## Description of the task
Your answer must consist of every line from the data below that includes the word "border".

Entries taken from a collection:
━━━━━━
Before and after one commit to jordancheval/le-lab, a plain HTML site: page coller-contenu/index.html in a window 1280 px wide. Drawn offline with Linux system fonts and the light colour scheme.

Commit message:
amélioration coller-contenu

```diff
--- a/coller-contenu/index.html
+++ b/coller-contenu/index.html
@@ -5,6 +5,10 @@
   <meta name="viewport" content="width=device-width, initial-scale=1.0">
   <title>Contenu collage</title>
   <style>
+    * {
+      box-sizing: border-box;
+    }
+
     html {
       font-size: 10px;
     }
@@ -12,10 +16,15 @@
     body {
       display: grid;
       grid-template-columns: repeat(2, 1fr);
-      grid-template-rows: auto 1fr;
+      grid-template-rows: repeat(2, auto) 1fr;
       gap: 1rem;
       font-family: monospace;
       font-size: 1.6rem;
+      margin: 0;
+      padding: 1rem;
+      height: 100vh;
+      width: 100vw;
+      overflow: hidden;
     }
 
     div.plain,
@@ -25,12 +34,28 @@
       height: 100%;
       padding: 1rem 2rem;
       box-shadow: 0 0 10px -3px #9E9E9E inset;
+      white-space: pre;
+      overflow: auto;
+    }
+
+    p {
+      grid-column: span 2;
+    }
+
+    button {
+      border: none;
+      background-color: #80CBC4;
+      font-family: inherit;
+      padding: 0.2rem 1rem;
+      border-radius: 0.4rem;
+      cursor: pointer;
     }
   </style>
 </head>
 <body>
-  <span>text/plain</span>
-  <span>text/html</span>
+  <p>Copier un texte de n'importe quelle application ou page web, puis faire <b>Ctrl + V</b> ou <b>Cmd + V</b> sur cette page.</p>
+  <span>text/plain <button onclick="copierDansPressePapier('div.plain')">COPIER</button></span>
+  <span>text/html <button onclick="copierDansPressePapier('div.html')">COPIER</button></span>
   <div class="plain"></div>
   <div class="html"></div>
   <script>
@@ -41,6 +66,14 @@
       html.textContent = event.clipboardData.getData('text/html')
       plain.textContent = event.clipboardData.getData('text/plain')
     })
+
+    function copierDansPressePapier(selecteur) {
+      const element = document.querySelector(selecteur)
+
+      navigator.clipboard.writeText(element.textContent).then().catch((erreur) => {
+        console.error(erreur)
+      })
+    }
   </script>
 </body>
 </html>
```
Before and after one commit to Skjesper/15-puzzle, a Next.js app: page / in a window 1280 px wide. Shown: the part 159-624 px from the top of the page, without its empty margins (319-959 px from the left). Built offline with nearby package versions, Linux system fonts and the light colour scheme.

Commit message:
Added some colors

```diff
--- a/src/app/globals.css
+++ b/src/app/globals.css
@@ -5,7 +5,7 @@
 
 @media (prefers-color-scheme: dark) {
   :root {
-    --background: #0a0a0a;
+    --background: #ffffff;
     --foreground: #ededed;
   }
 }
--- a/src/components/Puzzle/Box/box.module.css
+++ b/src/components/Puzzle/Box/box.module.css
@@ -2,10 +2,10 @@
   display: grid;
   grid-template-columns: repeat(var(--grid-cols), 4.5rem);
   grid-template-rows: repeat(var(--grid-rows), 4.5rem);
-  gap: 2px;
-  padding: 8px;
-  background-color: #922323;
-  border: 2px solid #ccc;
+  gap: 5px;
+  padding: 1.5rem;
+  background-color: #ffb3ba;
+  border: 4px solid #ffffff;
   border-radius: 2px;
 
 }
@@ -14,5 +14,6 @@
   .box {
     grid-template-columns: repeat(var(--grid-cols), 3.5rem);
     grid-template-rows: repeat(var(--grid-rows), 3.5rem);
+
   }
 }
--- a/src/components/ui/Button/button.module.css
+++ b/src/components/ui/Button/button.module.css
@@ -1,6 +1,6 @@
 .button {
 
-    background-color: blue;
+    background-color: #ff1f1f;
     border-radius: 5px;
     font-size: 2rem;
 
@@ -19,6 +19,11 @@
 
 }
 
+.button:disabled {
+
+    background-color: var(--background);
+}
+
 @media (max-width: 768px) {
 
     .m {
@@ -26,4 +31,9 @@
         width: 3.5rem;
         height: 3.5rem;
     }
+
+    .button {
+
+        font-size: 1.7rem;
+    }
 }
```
━━━━━━
## Response to the exercise
+      box-sizing: border-box;
+      border: none;
+      border-radius: 0.4rem;
-  border: 2px solid #ccc;
+  border: 4px solid #ffffff;
   border-radius: 2px;
     border-radius: 5px;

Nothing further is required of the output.